* WHAT THE EXERCISE ASKS
Locate the lines of the listing below that hold "FormControl", then copy each of them.

* SUPPLIED ENTRIES
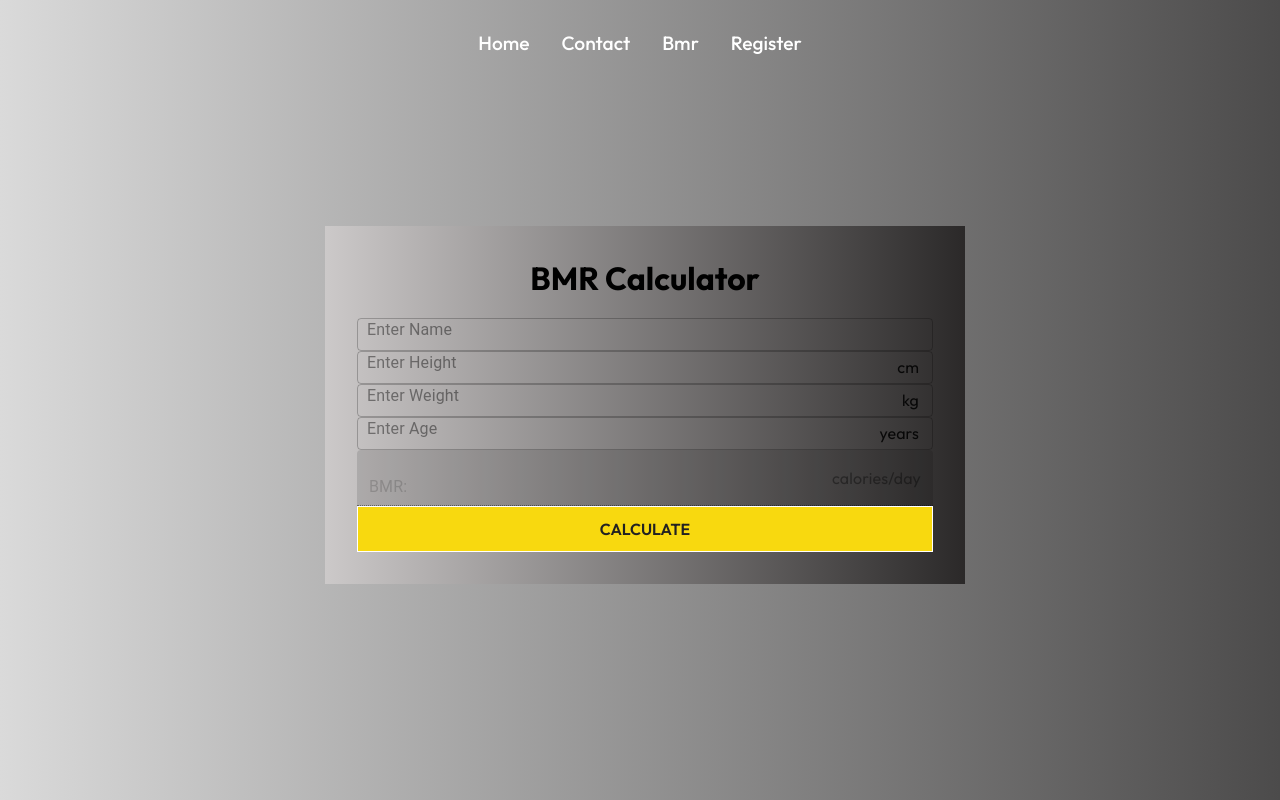
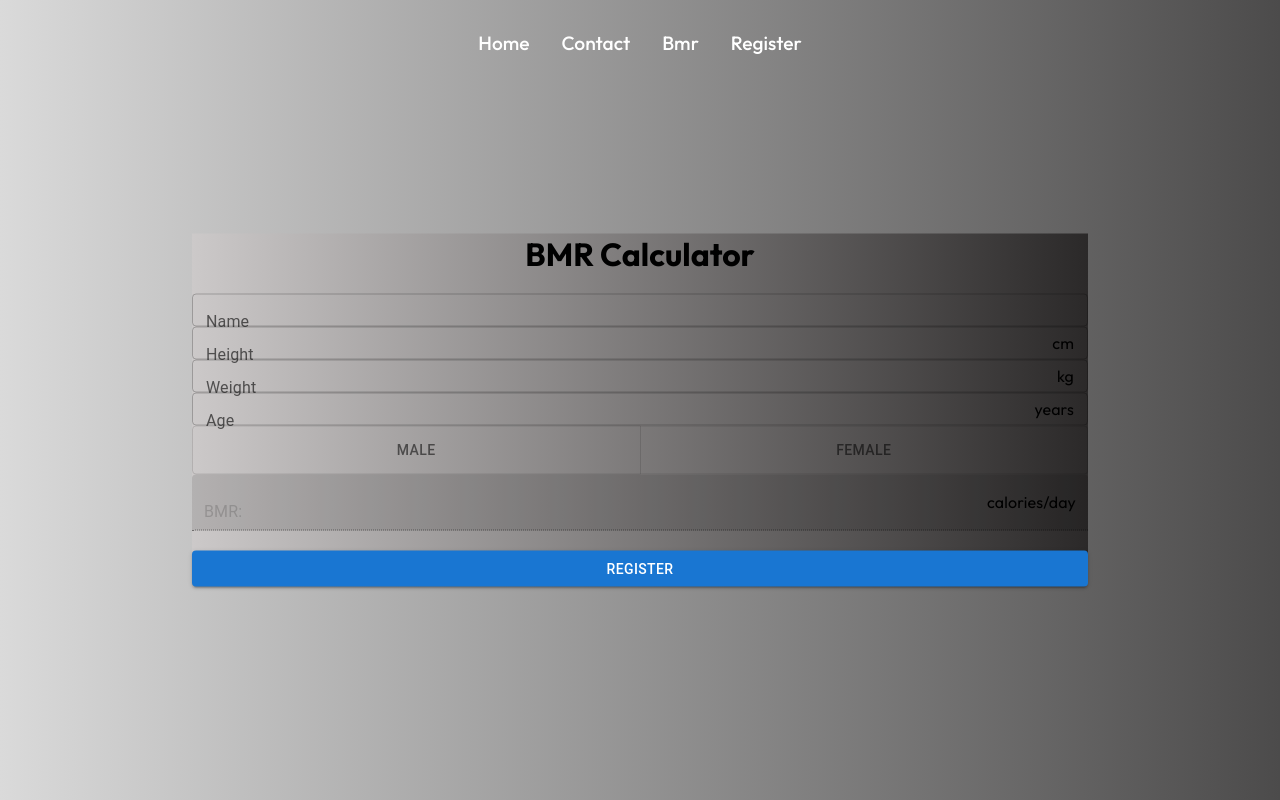
Before and after one commit to Uddeshya-UD/ReactjsProject, a React (Create React App) app: page /Bmr in a window 1280 px wide. Shown: the top 800 px of the page. Built offline with nearby package versions, Linux system fonts and the light colour scheme.

Commit message:
fixed some bugs

```diff
--- a/src/components/BmrCalculator.js
+++ b/src/components/BmrCalculator.js
@@ -1,8 +1,8 @@
 import React, { useState } from 'react';
 import TextField from '@mui/material/TextField';
-import {
-  Button,
-} from 'reactstrap';
+import Button from '@mui/material/Button';
+import { ToggleButtonGroup, ToggleButton } from '@mui/material';
+
 import './BmrComponentStyles.css'
 
 const BmrCalculator = () => {
@@ -11,23 +11,34 @@ const BmrCalculator = () => {
     const [height, setHeight] = useState('');
     const [weight, setWeight] = useState('');
     const [age, setAge] = useState('');
+    const [gender,setGender] = useState('')
+
+          const handleGenderChange = (event, newGender) => {
+            setGender(newGender);
+          };
 
     const handleClick = (e) => {
       e.preventDefault();
-      const customer = { name, weight, height, age };
+      const customer = { name, weight, height, age , gender };
+      let bmr = 0;
+
+      if(gender == "M"){
+       bmr = 88.362 + 13.397 * weight + 4.799 * height - 5.677 * age;
+      } else {
+         bmr = 447.593 + 9.247 * weight + 3.098 * height - 4.330 * age;
+      }
+
       console.log(customer);
 
-      const bmr = 88.362 + 13.397 * weight + 4.799 * height - 5.677 * age;
-      console.log('bmr: ', bmr);
       var bmrElement = document.getElementById('bmr');
       bmrElement.value = bmr;
     };
 
   return (
-<div class="main">
+<div className="main">
 
             <form
-                className="form"
+                className="Bform"
                 component="form"
                 noValidate
                 autoComplete="off"
@@ -41,6 +52,7 @@ const BmrCalculator = () => {
                     id="form-field"
                     variant="outlined"
                     value={name}
+                    label="Name"
                     onChange={(e) => setName(e.target.value)}
                     fullWidth
                   />
@@ -50,6 +62,7 @@ const BmrCalculator = () => {
                     id="form-field"
                     variant="outlined"
                     value={height}
+                    label="Height"
                     onChange={(e) => setHeight(e.target.value)}
                     fullWidth
                     InputProps={{
@@ -63,6 +76,7 @@ const BmrCalculator = () => {
                     placeholder="Enter Weight"
                     id="form-field"
                     variant="outlined"
+                    label="Weight"
                     value={weight}
                     onChange={(e) => setWeight(e.target.value)}
                     fullWidth
@@ -77,6 +91,7 @@ const BmrCalculator = () => {
                     placeholder="Enter Age"
                     className="textfield-age"
                     id="form-field"
+                    label="Age"
                     variant="outlined"
                     value={age}
                     onChange={(e) => setAge(e.target.value)}
@@ -88,26 +103,40 @@ const BmrCalculator = () => {
                     }}
                   />
 
+        <ToggleButtonGroup
+          value={gender}
+          exclusive
+          onChange={handleGenderChange}
+          aria-label="gender"
+          fullWidth
+        >
+          <ToggleButton value="M">Male</ToggleButton>
+          <ToggleButton value="F">Female</ToggleButton>
+        </ToggleButtonGroup>
+
+
+
         <TextField
   className="textfield-bmr"
   placeholder="BMR: "
   id="bmr"
-                    disabled
   variant="filled"
   fullWidth
+  disabled
   InputProps={{
     endAdornment: (
       <span className="input-adornment">calories/day</span>
-                      ),
+    )
   }}
 />
+
 <Button
-                id = "register-btn"
+                className='btn-light'
                   variant="contained"
                     onClick={handleClick}
                     style={{ top: '20px' }}
                   >
-                    Calculate
+                    Register
                   </Button>
               </form>
         </div>
--- a/src/components/BmrComponentStyles.css
+++ b/src/components/BmrComponentStyles.css
@@ -11,15 +11,14 @@
   background: linear-gradient(to right, rgb(218, 218, 218), rgb(76, 75, 75));
   }
 
-.form {
+.Bform {
     position: absolute;
     top: 50%;
     left: 50%;
     transform: translate(-50%, -50%);
-    width: 50%;
+    width: 70%;
     height: auto; /* Removed fixed height */
     background: linear-gradient(to left, rgb(43, 41, 41), rgb(204, 201, 201));
-    padding: 20px; /* Added padding for better spacing */
     box-sizing: border-box; /* Include padding and border within the width */
   }
 
@@ -34,7 +33,7 @@
     width: 100%;
     box-sizing: border-box; /* Include padding and border within the width */
     max-width: 100%; /* Set maximum width to 100% of the container */
-    padding: 10px; /* Added padding for better spacing */
+    padding: 30px; /* Added padding for better spacing */
     margin-bottom: 10px; /* Adjusted margin for better spacing */
   }
 
@@ -45,5 +44,48 @@
 
 #bmr{
     text-decoration: dashed;
-    color: rgb(107, 29, 29);
+    color: rgb(78, 31, 31);
 }
+
+.input-adornment {
+  color: black; /* Sets the color of the input adornment to black */
+}
+
+.input-placeholder::placeholder {
+  color: black; /* Sets the color of the placeholder text to black */
+}
+
+@media screen and (max-width:640px) {
+
+  .main .Bform .form-heading h1{
+      font-size: 3rem;
+
+  }
+
+
+
+  .Bform {
+    width: 100vw;;
+    text-align: center;
+    margin: 0;
+    background: linear-gradient(to right, rgb(218, 218, 218), rgb(76, 75, 75));
+    padding: 0;
+    border: 1px;
+    border-style: initial;
+
+  }
+
+  .bmr{
+    text-align: center;
+  }
+
+  .input-adornment {
+    font-size: 0.8rem; /* Sets the color of the input adornment to black */
+  }
+
+  .Register .Bform p {
+      font-size: 1.4rem;
+
+  }
+
+}
--- a/src/components/Contact.js
+++ b/src/components/Contact.js
@@ -1,6 +1,8 @@
 import React from 'react';
 import { useForm, ValidationError } from '@formspree/react';
 import './ContactStyles.css'
+import Button from '@mui/material/Button';
+
 
 const Contact = () => {
 
@@ -12,8 +14,8 @@ const Contact = () => {
 
 
   return (
-    <div className='main'>
-      <form className="form" onSubmit={handleSubmit}>
+    <div className='mainclass'>
+      <form className="Cform" component="form" onSubmit={handleSubmit}>
       <h1 className="form-heading">Contact Us !</h1>
 
          <label htmlFor="name">
@@ -54,9 +56,14 @@ const Contact = () => {
         field="message"
         errors={state.errors}
       />
-      <button className="btn-light" type="submit" disabled={state.submitting}>
-        Submit
-      </button>
+
+
+              <Button
+                className='btn-light'
+                  variant="contained"
+                    style={{ top: '20px' }} disabled={state.submitting}>
+                    Register
+                  </Button>
     </form>
     </div>
   );
--- a/src/components/ContactStyles.css
+++ b/src/components/ContactStyles.css
@@ -4,27 +4,24 @@
     /* background: linear-gradient(to right, rgb(218, 218, 218), rgb(5, 5, 5)); */
 
 
-    .main{
+    .mainclass{
         width: 100%;
         height: 100vh;
         position:relative;
         background: linear-gradient(to right, rgb(218, 218, 218), rgb(76, 75, 75));
         }
 
-      .form {
+    .Cform {
           position: absolute;
           top: 50%;
           left: 50%;
           transform: translate(-50%, -50%);
-          width: 50%;
+          width: 70%;
           height: auto; /* Removed fixed height */
           background: linear-gradient(to left, rgb(43, 41, 41), rgb(204, 201, 201));
-          padding: 20px; /* Added padding for better spacing */
           box-sizing: border-box; /* Include padding and border within the width */
           display: flex;
           flex-direction: column;
-          padding: 2rem;
-          margin: 5px 5px;
         }
 
         #form-heading {
@@ -57,7 +54,22 @@
         height: 70px;
       }
 
-      .btn-light:hover{
-       color: black;
 
-      }
+      @media screen and (max-width:640px) {
+
+        .Cform {
+            width: 100vw;;
+            text-align: center;
+            margin: 0;
+            background: linear-gradient(to right, rgb(218, 218, 218), rgb(76, 75, 75));
+            padding: 5px;
+            border: 1px;
+            border-style: initial;
+        }
+
+
+        .main .Cform p {
+            font-size: 1.4rem;
+
+        }
+    }
--- a/src/components/RegisterF.js
+++ b/src/components/RegisterF.js
@@ -1,6 +1,7 @@
 import React, { useState } from 'react';
 import TextField from '@mui/material/TextField';
 import Button from '@mui/material/Button';
+import { ToggleButtonGroup, ToggleButton } from '@mui/material';
 import FormControl from '@mui/material/FormControl';
 import './RegisterFormStyle.css'
 
@@ -11,6 +12,11 @@ const RegisterForm = () => {
   const [age, setAge] = useState();
   const [gender, setGender] = useState('');
   const [email, setEmail] = useState('');
+
+  const handleGenderChange = (event, newGender) => {
+    setGender(newGender);
+  };
+
 
   const handleClick = (e) => {
     e.preventDefault();
@@ -35,7 +41,7 @@ const RegisterForm = () => {
 
   return (
     <><div className="register">
-      <form className="form" component="form" noValidate autoComplete="off">
+      <form className="Rform" component="form" noValidate autoComplete="off">
         <h1 className="form-heading">Registration</h1>
 
         <FormControl fullWidth>
@@ -75,15 +81,17 @@ const RegisterForm = () => {
             onChange={(e) => setAge(parseInt(e.target.value))} />
         </FormControl>
 
-        <FormControl fullWidth>
-          <TextField
-            id="gender"
-            label="Gender"
-            placeholder="Enter Gender"
-            variant="outlined"
+        <ToggleButtonGroup
           value={gender}
-            onChange={(e) => setGender(e.target.value)} />
-        </FormControl>
+          exclusive
+          onChange={handleGenderChange}
+          aria-label="gender"
+          fullWidth
+        >
+          <ToggleButton value="M">Male</ToggleButton>
+          <ToggleButton value="F">Female</ToggleButton>
+        </ToggleButtonGroup>
+
 
         <FormControl fullWidth>
           <TextField
@@ -96,10 +104,10 @@ const RegisterForm = () => {
         </FormControl>
 
         <Button
-          id="register-btn"
+                className='btn-light'
                   variant="contained"
                     onClick={handleClick}
-          style={{ marginTop: '20px' }}
+                    style={{ top: '20px' }}
                   >
                     Register
                   </Button>
--- a/src/components/RegisterFormStyle.css
+++ b/src/components/RegisterFormStyle.css
@@ -6,11 +6,20 @@
   background: linear-gradient(to right, rgb(218, 218, 218), rgb(76, 75, 75));
   }
 
-  .form {
+  .Rform {
+    position: absolute;
     top: 50%;
     left: 50%;
-    text-align: center;
+    transform: translate(-50%, -50%);
+    width: 70%;
+    justify-content: center;
+    height: auto; /* Removed fixed height */
+    background: linear-gradient(to left, rgb(43, 41, 41), rgb(204, 201, 201));
+    box-sizing: border-box; /* Include padding and border within the width */
+
+
   }
+
 
   .form-heading {
     text-align: center;
@@ -24,6 +33,8 @@
     position: relative;
   }
 
+
+
   button {
     width: 100%;
   }
@@ -32,3 +43,22 @@
     color: red;
     margin-top: 10px;
   }
+
+  @media screen and (max-width:640px) {
+
+    .Rform {
+      width: 100vw;;
+      text-align: center;
+      margin: 0;
+      background: linear-gradient(to right, rgb(218, 218, 218), rgb(76, 75, 75));
+      padding: 0;
+      border: 1px;
+      border-style: initial;
+    }
+
+    .register .Rform h1{
+        font-size: 1.2rem;
+    }
+
+
+}
--- a/src/index.css
+++ b/src/index.css
@@ -41,7 +41,7 @@ ul{
   border: 1px solid #fff;
   font-weight: 600;
   cursor: pointer;
-  padding: 12px 32px;
+  padding: 20px 32px;
   font-size: 1rem;
   text-transform: uppercase;
 }
```
Lines whose indentation alone changed are shown as unchanged.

* RESULT OF THIS TASK
 import FormControl from '@mui/material/FormControl';
         <FormControl fullWidth>
         </FormControl>
-        <FormControl fullWidth>
-        </FormControl>
         <FormControl fullWidth>
         </FormControl>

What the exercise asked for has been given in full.